In addition to hiking, climbing is another popular activity people take part in when visiting the Black Mountain Wilderness Area. You will have to bring your own climbing and safety gear. Many people enjoy summiting the mountain or just enjoying a casual climb on nearby rock formations.

You can also enjoy a bit of bouldering on the granite boulders in the area. It is important to note that these boulders are quite steep and are better suited for more experienced climbers

Environmental Education

Surprisingly, Black Mountain Wilderness is known for the environmental education that takes place there. Many students, usually in higher education, will visit for a field trip. There are also plenty of study areas for research. Students can learn about geography, wildlife, plants, and weather while visiting.
If you're a teacher, professor, or administrator, your students may enjoy a trip to Black Mountain Wilderness. It's a great way to get out of the classroom and experience nature firsthand.

Off-Season

Wildlife Viewing

There is a plethora of amazing wildlife that you may be able to see when you visit Black Mountain Wilderness. Some of the more popular animals that are most often seen are black-tailed deer, bobcats, mountain lions, coyotes, and raccoons.
There are also plenty of different types of birds, amphibians, and reptiles. It may be a good idea to bring along a couple of pairs of binoculars on your trip to increase the chance of you seeing more wildlife.

Photography

This area makes for beautiful photos. Whether you consider yourself an expert or you just enjoy capturing moments of your vacation, you'll have plenty to photograph here. You can take photos of the mining shaft, petroglyphs, mountains, wildlife, and more.
The vast desert with cloudless blue skies makes for excellent landscape photography. No matter where you turn at Black Mountain Wilderness Area, you'll find a snapshot worth taking to remember your trip by.

Horseback Riding
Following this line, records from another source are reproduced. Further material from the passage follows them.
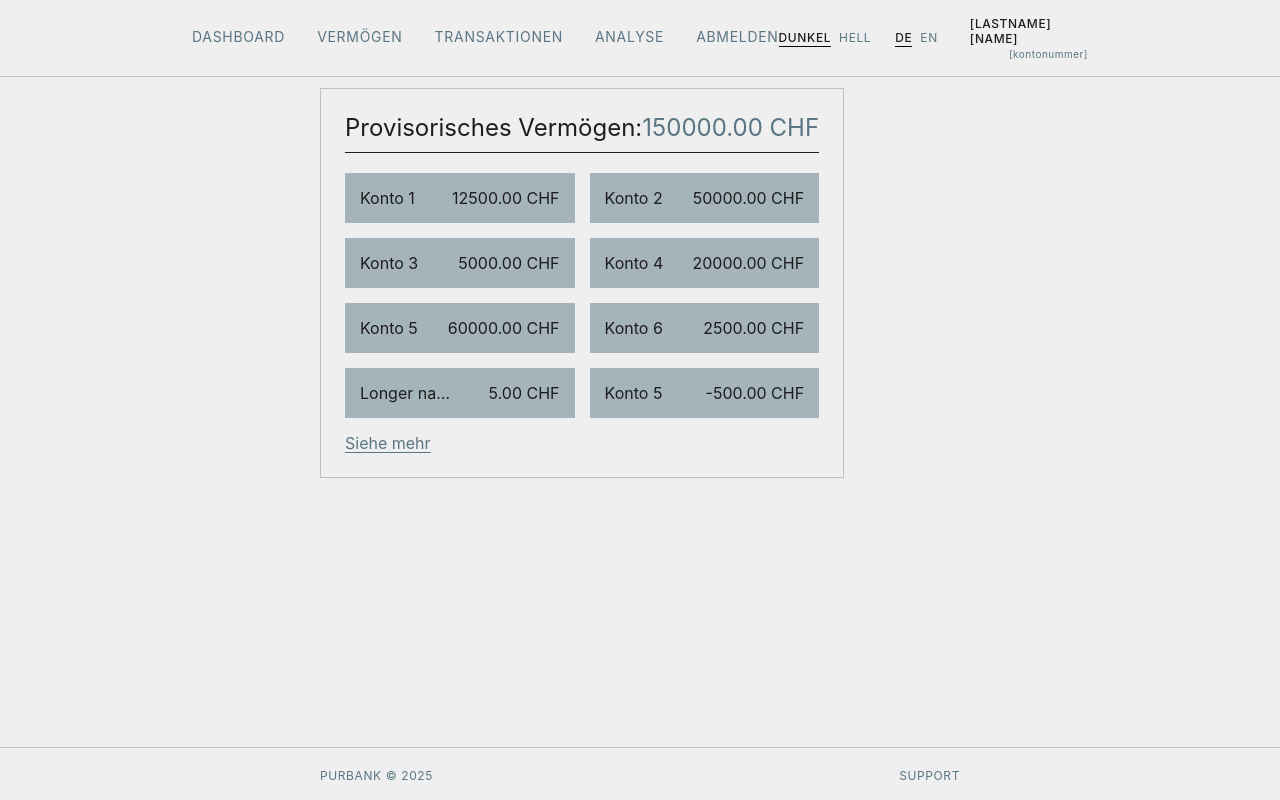
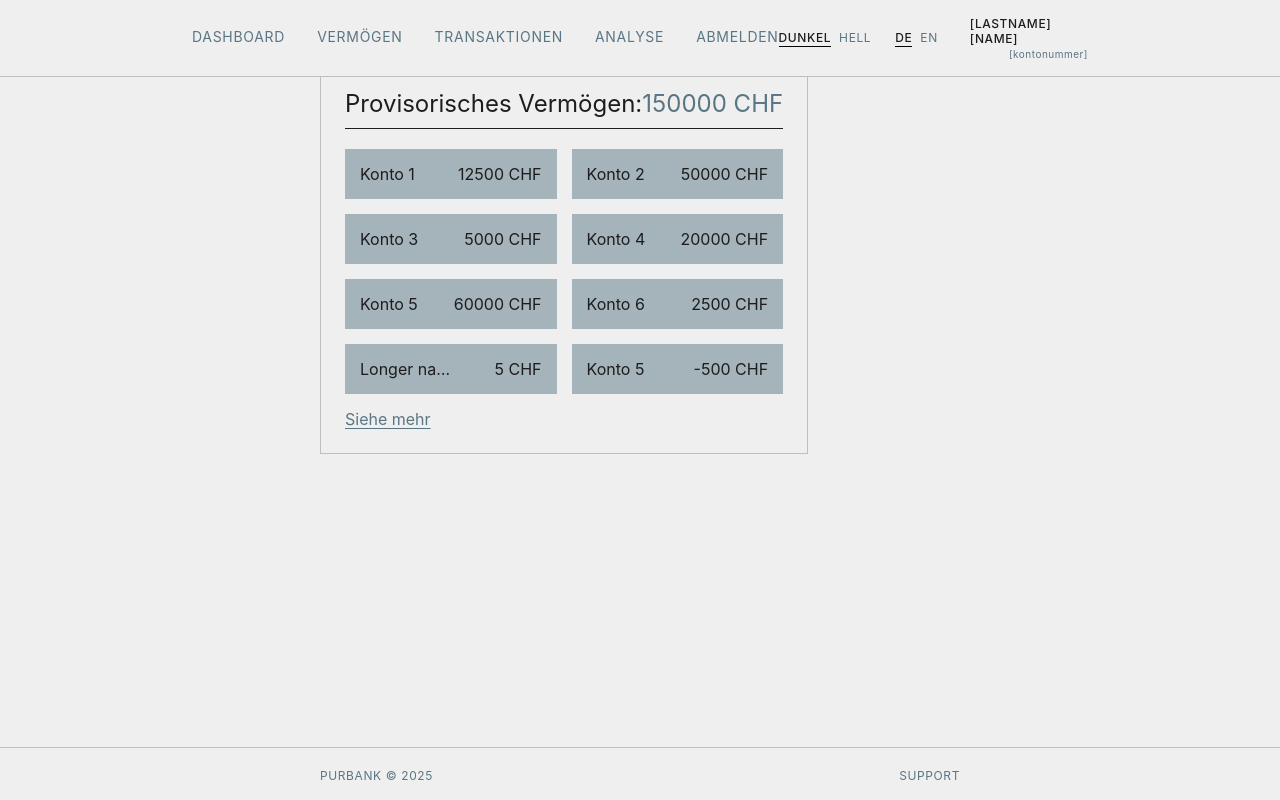
Before and after one commit to reazndev/purbank-web-frontend, an Angular app: page /dashboard in a window 1280 px wide. Built offline with nearby package versions, Linux system fonts and the light colour scheme; a web font is replaced by a local one.

Commit message:
change formatting for display

```diff
--- a/src/app/components/dashboard/wealth/wealth.css
+++ b/src/app/components/dashboard/wealth/wealth.css
@@ -1,7 +1,6 @@
 .wealth-container {
   border: 1px solid var(--color-gray);
   padding: var(--padding-standard);
-  margin-top: 3vh;
   background-color: var(--color-white);
   font-family: var(--font-family);
   color: var(--color-black);
--- a/src/app/components/dashboard/wealth/wealth.html
+++ b/src/app/components/dashboard/wealth/wealth.html
@@ -1,40 +1,40 @@
 <div class="wealth-container">
   <div class="wealth-header">
-    <h2>{{ languageService.translate('provisional') }} {{ languageService.translate('wealth') }}: <span class="wealth-amount">150000.00 CHF</span></h2>
+    <h2>{{ languageService.translate('provisional') }} {{ languageService.translate('wealth') }}: <span class="wealth-amount">150000 CHF</span></h2>
     <hr>
   </div>
   <div class="accounts-grid">
     <div class="account-box">
       <span class="account-name">Konto 1</span>
-      <span class="account-balance">12500.00 CHF</span>
+      <span class="account-balance">12500 CHF</span>
     </div>
     <div class="account-box">
       <span class="account-name">Konto 2</span>
-      <span class="account-balance">50000.00 CHF</span>
+      <span class="account-balance">50000 CHF</span>
     </div>
     <div class="account-box">
       <span class="account-name">Konto 3</span>
-      <span class="account-balance">5000.00 CHF</span>
+      <span class="account-balance">5000 CHF</span>
     </div>
     <div class="account-box">
       <span class="account-name">Konto 4</span>
-      <span class="account-balance">20000.00 CHF</span>
+      <span class="account-balance">20000 CHF</span>
     </div>
     <div class="account-box">
       <span class="account-name">Konto 5</span>
-      <span class="account-balance">60000.00 CHF</span>
+      <span class="account-balance">60000 CHF</span>
     </div>
     <div class="account-box">
       <span class="account-name">Konto 6</span>
-      <span class="account-balance">2500.00 CHF</span>
+      <span class="account-balance">2500 CHF</span>
     </div>
     <div class="account-box">
       <span class="account-name">Longer namer is also suitable</span>
-      <span class="account-balance">5.00 CHF</span>
+      <span class="account-balance">5 CHF</span>
     </div>
     <div class="account-box">
       <span class="account-name">Konto 5</span>
-      <span class="account-balance">-500.00 CHF</span>
+      <span class="account-balance">-500 CHF</span>
     </div>
   </div>
   <div class="wealth-footer">
```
Nearby you'll find Black Mountain Wild Horse Territory. There you'll find over 13,000 acres of forest land to enjoy while on horseback. Due to the hot summers, it is best to go horseback riding in spring, fall, or winter.
The territory is also home to approximately 20 wild horses. If you're lucky, you might catch a glimpse of this herd, but remember not to get too close. Seeing these animals, even from a distance, is a stunning reminder of just how wild this area remains.